> _Exercise objective_
Without including any pictures, copy each entry below exactly.
╭─ Given data
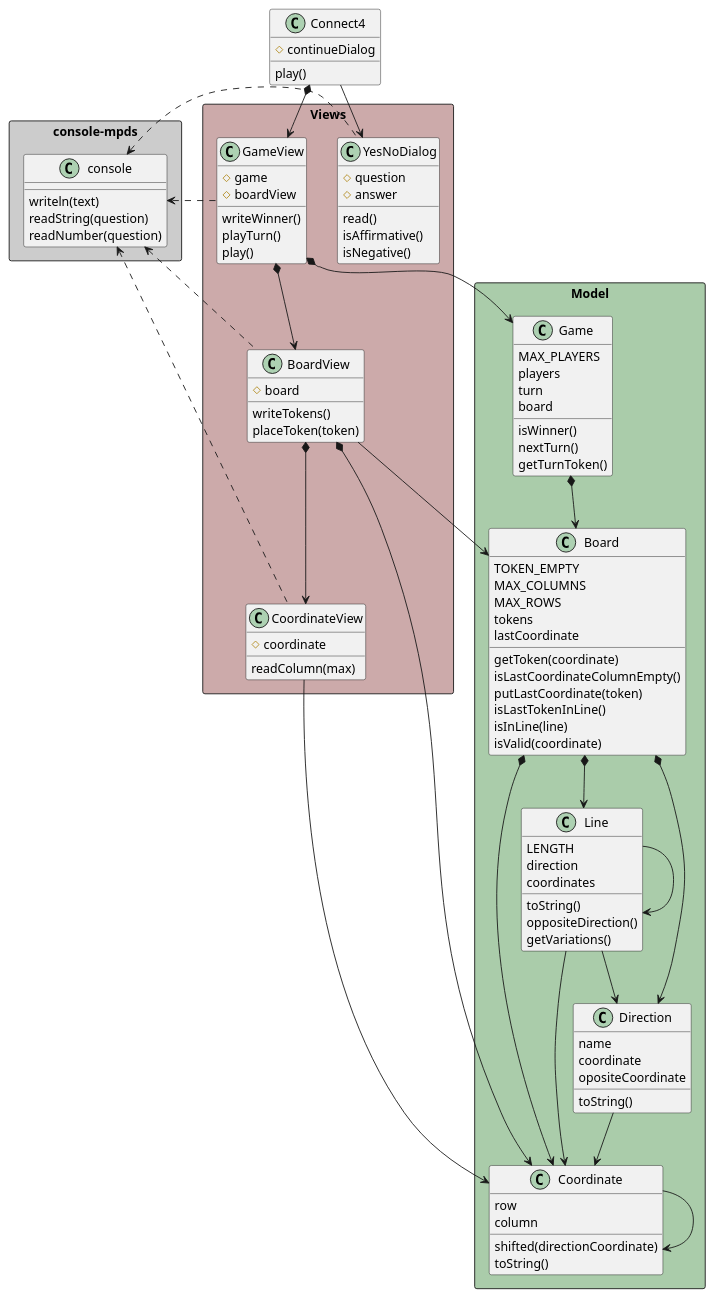
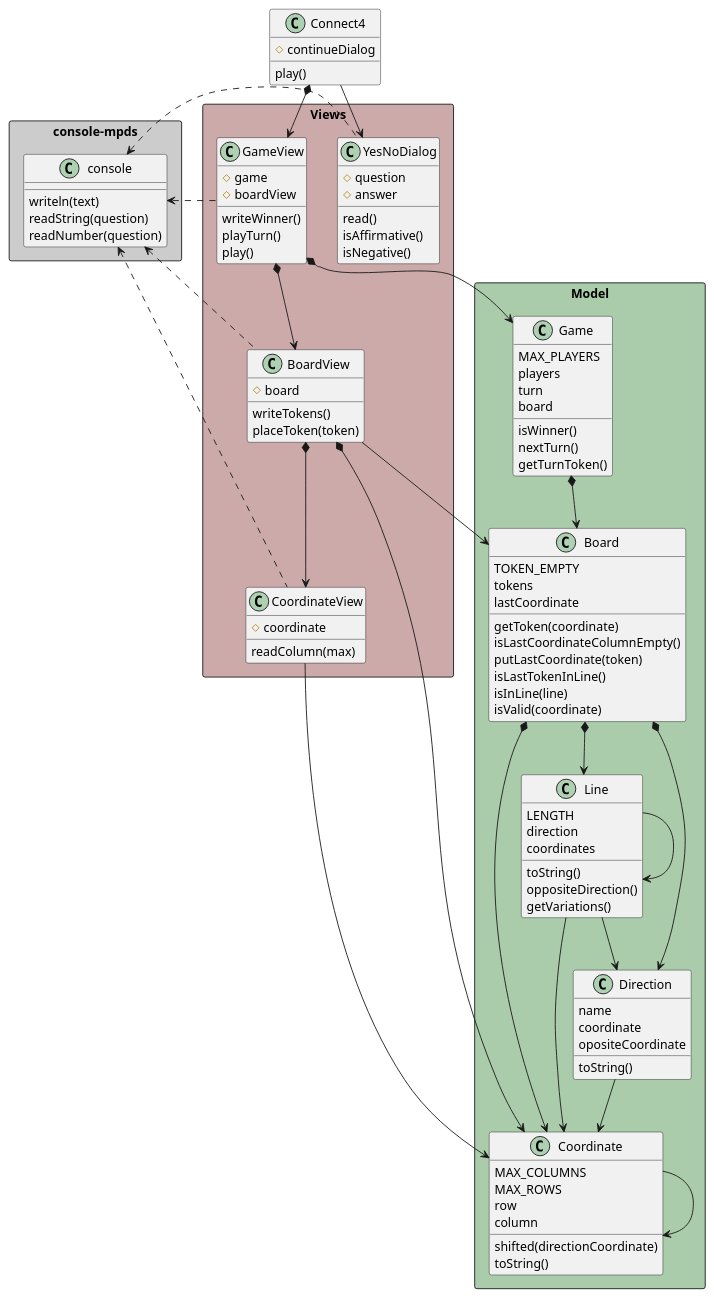
The diagram in game-connect4/docs/diagrams/objectOriented/constructorFunction/class diagram.plantuml (mpaulaherrero/escuelaIT), drawn with PlantUML before and after one commit. The commit also changed other lines of this file and 1 other file, not shown here.

Commit message:
subir MAX_COLUMNS Y MAX_ROWS a coordinate respon

```diff
--- a/game-connect4/docs/diagrams/objectOriented/constructorFunction/class diagram.plantuml
+++ b/game-connect4/docs/diagrams/objectOriented/constructorFunction/class diagram.plantuml
@@ -1,125 +1,125 @@
 @startuml connect4_constructorFunction_classdiagram
 
 package "console-mpds" <<Rectangle>> #ccc {
     class console {
         writeln(text)
         readString(question)
         readNumber(question)
     }
 }
 
 package "Model" <<Rectangle>> #aca {
     class Coordinate {
+        MAX_COLUMNS
+        MAX_ROWS
         row
         column
         shifted(directionCoordinate)
         toString()
     }
 
     class Direction {
         name
         coordinate
         opositeCoordinate
         toString()
     }
 
     class Line {
         LENGTH
         direction
         coordinates
         toString()
         oppositeDirection()
         getVariations()
     }
 
     class Board {
         TOKEN_EMPTY
-        MAX_COLUMNS
-        MAX_ROWS
         tokens
         lastCoordinate
         getToken(coordinate)
         isLastCoordinateColumnEmpty()
         putLastCoordinate(token)
         isLastTokenInLine()
         isInLine(line)
         isValid(coordinate)
     }
 
     class Game {
         MAX_PLAYERS
         players
         turn
         board
         isWinner()
         nextTurn()
         getTurnToken()
     }
 }
 
 package "Views" <<Rectangle>> #caa {
     class CoordinateView {
         #coordinate
         readColumn(max)
     }
 
     class BoardView{
         #board
         writeTokens()
         placeToken(token)
     }
 
     class GameView {
         #game
         #boardView
         writeWinner()
         playTurn()
         play()
     }
 
     class YesNoDialog {
         #question
         #answer
         read()
         isAffirmative()
         isNegative()
     }
 }
 
 class Connect4 {
     #continueDialog
     play()
 }
 
 Coordinate -> Coordinate
 
 CoordinateView -> Coordinate
 
 Direction -down-> Coordinate
 
 Line -> Line
 Line -down-> Coordinate
 Line -down-> Direction
 
 Board *-down-> Coordinate
 Board *-down-> Direction
 Board *-down-> Line
 
 BoardView *-down-> CoordinateView
 BoardView -down-> Board
 BoardView *-down-> Coordinate
 
 Game *-down-> Board
 
 GameView *-down-> Game
 GameView *-down-> BoardView
 
 Connect4 -down-> YesNoDialog
 Connect4 *-down-> GameView
 
 YesNoDialog .-l-> console
 GameView .-l-> console
 BoardView .-l-> console
 CoordinateView .-l-> console
 
 @enduml
```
╰─
> _Exercise answer_
The diagram in game-connect4/docs/diagrams/objectOriented/constructorFunction/class diagram.plantuml (mpaulaherrero/escuelaIT), drawn with PlantUML before and after one commit. The commit also changed other lines of this file and 1 other file, not shown here.

Commit message:
subir MAX_COLUMNS Y MAX_ROWS a coordinate respon

```diff
--- a/game-connect4/docs/diagrams/objectOriented/constructorFunction/class diagram.plantuml
+++ b/game-connect4/docs/diagrams/objectOriented/constructorFunction/class diagram.plantuml
@@ -1,125 +1,125 @@
 @startuml connect4_constructorFunction_classdiagram
 
 package "console-mpds" <<Rectangle>> #ccc {
     class console {
         writeln(text)
         readString(question)
         readNumber(question)
     }
 }
 
 package "Model" <<Rectangle>> #aca {
     class Coordinate {
+        MAX_COLUMNS
+        MAX_ROWS
         row
         column
         shifted(directionCoordinate)
         toString()
     }
 
     class Direction {
         name
         coordinate
         opositeCoordinate
         toString()
     }
 
     class Line {
         LENGTH
         direction
         coordinates
         toString()
         oppositeDirection()
         getVariations()
     }
 
     class Board {
         TOKEN_EMPTY
-        MAX_COLUMNS
-        MAX_ROWS
         tokens
         lastCoordinate
         getToken(coordinate)
         isLastCoordinateColumnEmpty()
         putLastCoordinate(token)
         isLastTokenInLine()
         isInLine(line)
         isValid(coordinate)
     }
 
     class Game {
         MAX_PLAYERS
         players
         turn
         board
         isWinner()
         nextTurn()
         getTurnToken()
     }
 }
 
 package "Views" <<Rectangle>> #caa {
     class CoordinateView {
         #coordinate
         readColumn(max)
     }
 
     class BoardView{
         #board
         writeTokens()
         placeToken(token)
     }
 
     class GameView {
         #game
         #boardView
         writeWinner()
         playTurn()
         play()
     }
 
     class YesNoDialog {
         #question
         #answer
         read()
         isAffirmative()
         isNegative()
     }
 }
 
 class Connect4 {
     #continueDialog
     play()
 }
 
 Coordinate -> Coordinate
 
 CoordinateView -> Coordinate
 
 Direction -down-> Coordinate
 
 Line -> Line
 Line -down-> Coordinate
 Line -down-> Direction
 
 Board *-down-> Coordinate
 Board *-down-> Direction
 Board *-down-> Line
 
 BoardView *-down-> CoordinateView
 BoardView -down-> Board
 BoardView *-down-> Coordinate
 
 Game *-down-> Board
 
 GameView *-down-> Game
 GameView *-down-> BoardView
 
 Connect4 -down-> YesNoDialog
 Connect4 *-down-> GameView
 
 YesNoDialog .-l-> console
 GameView .-l-> console
 BoardView .-l-> console
 CoordinateView .-l-> console
 
 @enduml
```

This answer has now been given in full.